### Goal of the exercise
Examine the material below. Gather every line in which the string "project" appears.

--------------------------------------------------

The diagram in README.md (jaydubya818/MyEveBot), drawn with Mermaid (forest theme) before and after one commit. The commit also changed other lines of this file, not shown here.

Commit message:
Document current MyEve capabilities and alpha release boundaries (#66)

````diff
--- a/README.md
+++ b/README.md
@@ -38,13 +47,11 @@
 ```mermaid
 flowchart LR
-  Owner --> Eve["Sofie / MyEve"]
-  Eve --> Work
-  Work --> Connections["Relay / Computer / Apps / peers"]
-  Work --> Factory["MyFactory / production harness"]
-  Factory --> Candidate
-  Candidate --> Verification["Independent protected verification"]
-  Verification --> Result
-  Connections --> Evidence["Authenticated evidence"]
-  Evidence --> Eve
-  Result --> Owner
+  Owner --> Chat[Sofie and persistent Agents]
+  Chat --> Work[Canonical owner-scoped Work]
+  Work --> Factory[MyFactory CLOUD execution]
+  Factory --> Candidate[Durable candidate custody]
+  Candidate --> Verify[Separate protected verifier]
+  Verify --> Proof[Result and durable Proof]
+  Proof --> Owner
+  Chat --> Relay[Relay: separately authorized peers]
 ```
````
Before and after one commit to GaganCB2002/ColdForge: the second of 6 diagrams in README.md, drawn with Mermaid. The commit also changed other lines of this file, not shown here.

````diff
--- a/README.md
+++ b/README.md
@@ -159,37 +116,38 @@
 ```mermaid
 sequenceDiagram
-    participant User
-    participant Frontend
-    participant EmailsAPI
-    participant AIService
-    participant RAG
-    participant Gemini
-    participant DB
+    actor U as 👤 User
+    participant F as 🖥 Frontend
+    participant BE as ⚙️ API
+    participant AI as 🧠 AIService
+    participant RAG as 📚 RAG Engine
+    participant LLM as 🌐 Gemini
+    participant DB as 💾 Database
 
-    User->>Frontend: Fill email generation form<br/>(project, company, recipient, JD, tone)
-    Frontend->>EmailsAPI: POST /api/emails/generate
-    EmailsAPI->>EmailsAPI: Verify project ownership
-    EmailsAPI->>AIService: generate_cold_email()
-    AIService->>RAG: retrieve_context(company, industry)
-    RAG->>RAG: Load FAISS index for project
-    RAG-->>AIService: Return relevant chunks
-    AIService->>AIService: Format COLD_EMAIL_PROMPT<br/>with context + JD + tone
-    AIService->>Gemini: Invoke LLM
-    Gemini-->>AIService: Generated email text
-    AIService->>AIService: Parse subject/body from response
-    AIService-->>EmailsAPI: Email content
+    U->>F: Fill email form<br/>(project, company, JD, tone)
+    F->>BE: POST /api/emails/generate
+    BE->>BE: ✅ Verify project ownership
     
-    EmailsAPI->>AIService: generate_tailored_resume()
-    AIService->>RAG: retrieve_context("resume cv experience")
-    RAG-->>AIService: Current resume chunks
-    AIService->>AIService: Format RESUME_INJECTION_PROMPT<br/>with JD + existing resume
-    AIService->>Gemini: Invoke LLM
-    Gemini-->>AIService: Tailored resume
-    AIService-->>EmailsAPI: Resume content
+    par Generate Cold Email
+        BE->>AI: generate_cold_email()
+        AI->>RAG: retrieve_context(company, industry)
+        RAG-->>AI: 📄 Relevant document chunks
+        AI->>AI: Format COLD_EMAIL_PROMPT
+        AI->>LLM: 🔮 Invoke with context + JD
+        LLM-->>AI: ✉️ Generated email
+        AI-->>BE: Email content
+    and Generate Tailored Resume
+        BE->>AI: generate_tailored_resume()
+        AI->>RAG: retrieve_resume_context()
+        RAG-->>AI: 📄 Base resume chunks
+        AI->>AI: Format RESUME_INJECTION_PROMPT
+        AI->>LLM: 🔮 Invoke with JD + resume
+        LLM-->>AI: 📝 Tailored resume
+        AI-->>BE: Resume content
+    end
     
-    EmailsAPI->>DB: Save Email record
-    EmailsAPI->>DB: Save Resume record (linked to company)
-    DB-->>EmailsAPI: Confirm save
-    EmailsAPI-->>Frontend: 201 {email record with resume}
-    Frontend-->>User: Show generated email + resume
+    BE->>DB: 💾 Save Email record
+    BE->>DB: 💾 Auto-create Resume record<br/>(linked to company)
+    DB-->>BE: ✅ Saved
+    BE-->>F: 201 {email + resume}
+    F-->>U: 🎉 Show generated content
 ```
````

--------------------------------------------------

### Problem solution
-    User->>Frontend: Fill email generation form<br/>(project, company, recipient, JD, tone)
-    EmailsAPI->>EmailsAPI: Verify project ownership
-    RAG->>RAG: Load FAISS index for project
+    U->>F: Fill email form<br/>(project, company, JD, tone)
+    BE->>BE: ✅ Verify project ownership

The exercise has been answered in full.